4: By Donation Frequency

There’s so much nuance in properly timing donation asks. Catching the right prospect in the right mood can elevate you beyond your wildest fundraising dreams. And, unfortunately, the opposite is true of poorly timed asks. This principle carries over into nonprofit marketing.

Some donors want to hear from you much more than others. Match the frequency of your marketing to the frequency of their donations.

With this type of segmentation, it is important to group donors that you have enough data on to be able to actually determine frequency. A donor needs to have been a contributor to your organization for at least a year or so before you can accurately judge a giving pattern.

Then, once you know a giving pattern, adjust your marketing accordingly. Too much marketing for one donor is not enough marketing for another donor. It’s a one man’s trash, one man’s treasure scenario. Use donation frequency to make sure everyone is finding treasure.

When your organization is comfortably segmenting your donors, broaden the scope of how you segment. Other popular segments include average gift size and preferred giving channel. The important thing to remember, for the sanity of your marketers and the response of your donors, is that you are looking to organize donors into reasonably sized groups instead of indistinguishable jumbles — biting off exactly what you can chew.

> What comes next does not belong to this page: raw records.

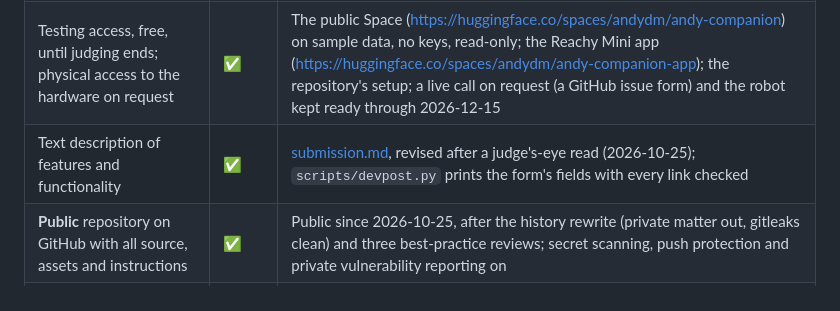
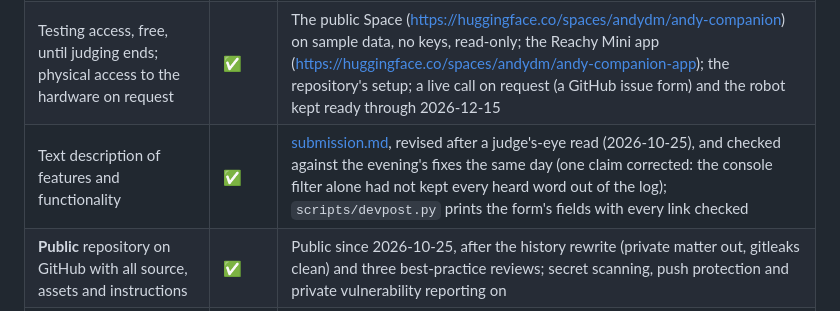
Before and after one commit to AndyDM9/andy-companion, a Markdown page: docs/rules-compliance.md, the part around the change. GitHub-like rendering.

```diff
--- a/docs/rules-compliance.md
+++ b/docs/rules-compliance.md
@@ -44,7 +44,7 @@ video, the Devpost form, the repository) is checked against this file first.
 |---|---|---|
 | Working demo URL | ➖ | Not required for Physical AI; judged on the video, the repository and, if asked, the hardware. Even so, every project in the judging session had a link to click: the Hugging Face Space of the screens (the founder's) |
 | Testing access, free, until judging ends; physical access to the hardware on request | ✅ | The public Space (https://huggingface.co/spaces/andydm/andy-companion) on sample data, no keys, read-only; the Reachy Mini app (https://huggingface.co/spaces/andydm/andy-companion-app); the repository's setup; a live call on request (a GitHub issue form) and the robot kept ready through 2026-12-15 |
-| Text description of features and functionality | ✅ | [submission.md](submission.md), revised after a judge's-eye read (2026-10-25); `scripts/devpost.py` prints the form's fields with every link checked |
+| Text description of features and functionality | ✅ | [submission.md](submission.md), revised after a judge's-eye read (2026-10-25), and checked against the evening's fixes the same day (one claim corrected: the console filter alone had not kept every heard word out of the log); `scripts/devpost.py` prints the form's fields with every link checked |
 | **Public** repository on GitHub with all source, assets and instructions | ✅ | Public since 2026-10-25, after the history rewrite (private matter out, gitleaks clean) and three best-practice reviews; secret scanning, push protection and private vulnerability reporting on |
 | Open-source licence file, **visible in the repository's About section** | ✅ | `LICENSE` is Apache-2.0; GitHub shows it in About (checked logged out, 2026-10-25); the app's Space carries it too |
 | README with setup instructions and how to run it | ✅ | README "Setup" |
```
Also changed, not shown: README.md (+5 -2 lines), docs/submission.md (+3 -2 lines).
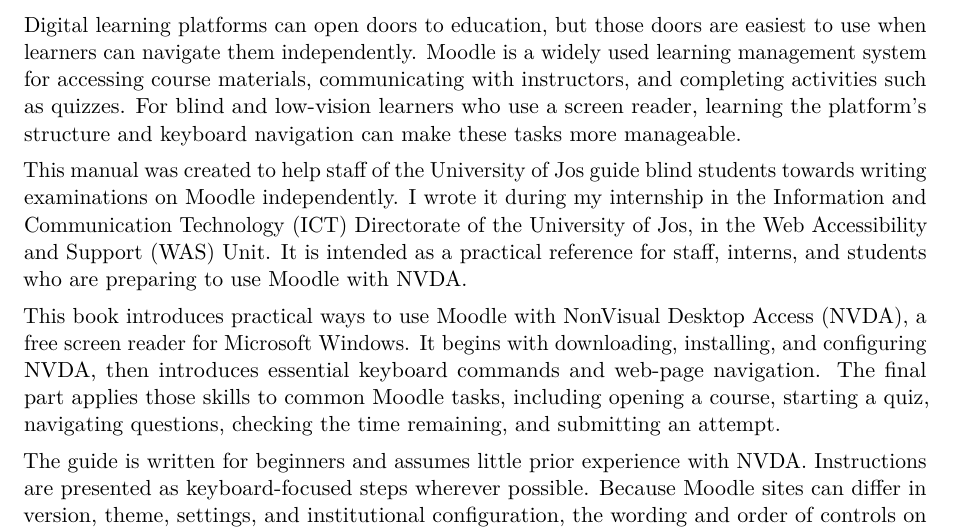
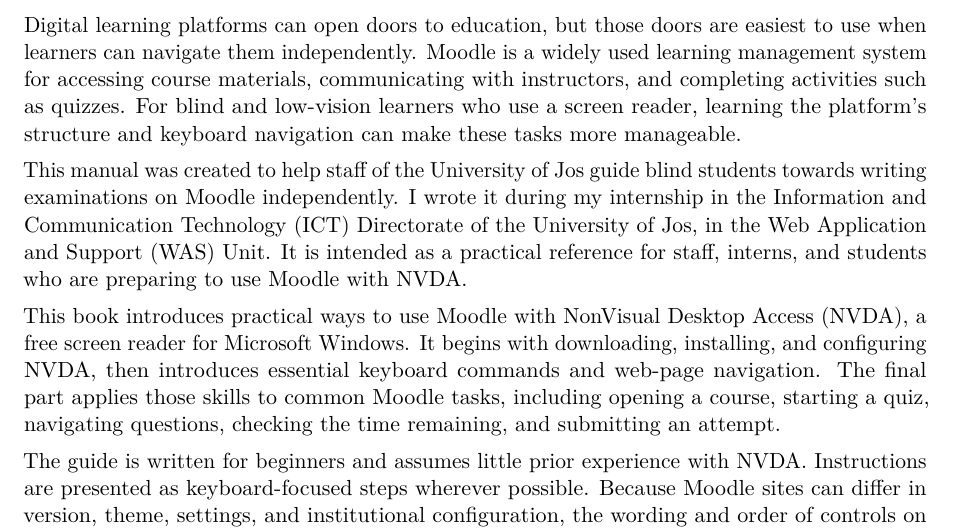
Before and after one commit to Arfs6/moodle-nvda-exam-guide, a LaTeX book (moodle-nvda-exam-guide.tex): part of page 3 of 35, cut so that both start at the same text. Compiled offline with pdfLaTeX.

Commit message:
fix(docs): correct WAS unit name

```diff
--- a/moodle-nvda-exam-guide.tex
+++ b/moodle-nvda-exam-guide.tex
@@ -48,7 +48,7 @@
 
 Digital learning platforms can open doors to education, but those doors are easiest to use when learners can navigate them independently. Moodle is a widely used learning management system for accessing course materials, communicating with instructors, and completing activities such as quizzes. For blind and low-vision learners who use a screen reader, learning the platform's structure and keyboard navigation can make these tasks more manageable.
 
-This manual was created to help staff of the University of Jos guide blind students towards writing examinations on Moodle independently. I wrote it during my internship in the Information and Communication Technology (ICT) Directorate of the University of Jos, in the Web Accessibility and Support (WAS) Unit. It is intended as a practical reference for staff, interns, and students who are preparing to use Moodle with NVDA.
+This manual was created to help staff of the University of Jos guide blind students towards writing examinations on Moodle independently. I wrote it during my internship in the Information and Communication Technology (ICT) Directorate of the University of Jos, in the Web Application and Support (WAS) Unit. It is intended as a practical reference for staff, interns, and students who are preparing to use Moodle with NVDA.
 
 This book introduces practical ways to use Moodle with NonVisual Desktop Access (NVDA), a free screen reader for Microsoft Windows. It begins with downloading, installing, and configuring NVDA, then introduces essential keyboard commands and web-page navigation. The final part applies those skills to common Moodle tasks, including opening a course, starting a quiz, navigating questions, checking the time remaining, and submitting an attempt.
 
```
Also changed, not shown: README.md.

Sarah Tedesco is the Executive Vice President at DonorSearch, a prospect research and wealth screening company that focuses on proven philanthropy. Sarah is responsible for managing the production and customer support department concerning client contract fulfillment, increasing client retention, and customer satisfaction. She collaborates with other team members on a variety of issues including sales, marketing and product development ideas.

Published On: September 16, 2015|Categories: Email List Management, Email Marketing|